> What is needed
Give back the full listing that follows exactly as it reads.

> Dataset entries
-=-=-=-=-
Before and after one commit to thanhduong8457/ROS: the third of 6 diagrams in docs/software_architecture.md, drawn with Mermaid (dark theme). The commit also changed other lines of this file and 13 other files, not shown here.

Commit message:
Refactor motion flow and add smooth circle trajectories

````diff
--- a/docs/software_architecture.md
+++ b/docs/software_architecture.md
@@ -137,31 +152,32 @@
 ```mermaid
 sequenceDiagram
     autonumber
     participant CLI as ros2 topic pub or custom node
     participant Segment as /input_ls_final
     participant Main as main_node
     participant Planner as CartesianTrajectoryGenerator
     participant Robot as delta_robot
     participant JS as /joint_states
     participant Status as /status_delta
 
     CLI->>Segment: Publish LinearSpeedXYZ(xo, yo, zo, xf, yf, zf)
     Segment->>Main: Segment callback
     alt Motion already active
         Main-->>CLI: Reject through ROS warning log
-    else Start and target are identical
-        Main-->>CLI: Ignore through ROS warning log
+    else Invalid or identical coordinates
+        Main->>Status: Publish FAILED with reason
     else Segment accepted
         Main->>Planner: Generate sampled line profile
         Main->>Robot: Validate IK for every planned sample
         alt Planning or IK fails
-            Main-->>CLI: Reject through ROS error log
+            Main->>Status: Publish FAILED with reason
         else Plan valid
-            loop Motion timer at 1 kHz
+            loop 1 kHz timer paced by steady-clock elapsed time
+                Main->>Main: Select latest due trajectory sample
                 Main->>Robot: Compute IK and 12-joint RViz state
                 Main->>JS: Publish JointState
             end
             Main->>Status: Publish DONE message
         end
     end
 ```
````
-=-=-=-=-
> Response
Before and after one commit to thanhduong8457/ROS: the third of 6 diagrams in docs/software_architecture.md, drawn with Mermaid (dark theme). The commit also changed other lines of this file and 13 other files, not shown here.

Commit message:
Refactor motion flow and add smooth circle trajectories

````diff
--- a/docs/software_architecture.md
+++ b/docs/software_architecture.md
@@ -137,31 +152,32 @@
 ```mermaid
 sequenceDiagram
     autonumber
     participant CLI as ros2 topic pub or custom node
     participant Segment as /input_ls_final
     participant Main as main_node
     participant Planner as CartesianTrajectoryGenerator
     participant Robot as delta_robot
     participant JS as /joint_states
     participant Status as /status_delta
 
     CLI->>Segment: Publish LinearSpeedXYZ(xo, yo, zo, xf, yf, zf)
     Segment->>Main: Segment callback
     alt Motion already active
         Main-->>CLI: Reject through ROS warning log
-    else Start and target are identical
-        Main-->>CLI: Ignore through ROS warning log
+    else Invalid or identical coordinates
+        Main->>Status: Publish FAILED with reason
     else Segment accepted
         Main->>Planner: Generate sampled line profile
         Main->>Robot: Validate IK for every planned sample
         alt Planning or IK fails
-            Main-->>CLI: Reject through ROS error log
+            Main->>Status: Publish FAILED with reason
         else Plan valid
-            loop Motion timer at 1 kHz
+            loop 1 kHz timer paced by steady-clock elapsed time
+                Main->>Main: Select latest due trajectory sample
                 Main->>Robot: Compute IK and 12-joint RViz state
                 Main->>JS: Publish JointState
             end
             Main->>Status: Publish DONE message
         end
     end
 ```
````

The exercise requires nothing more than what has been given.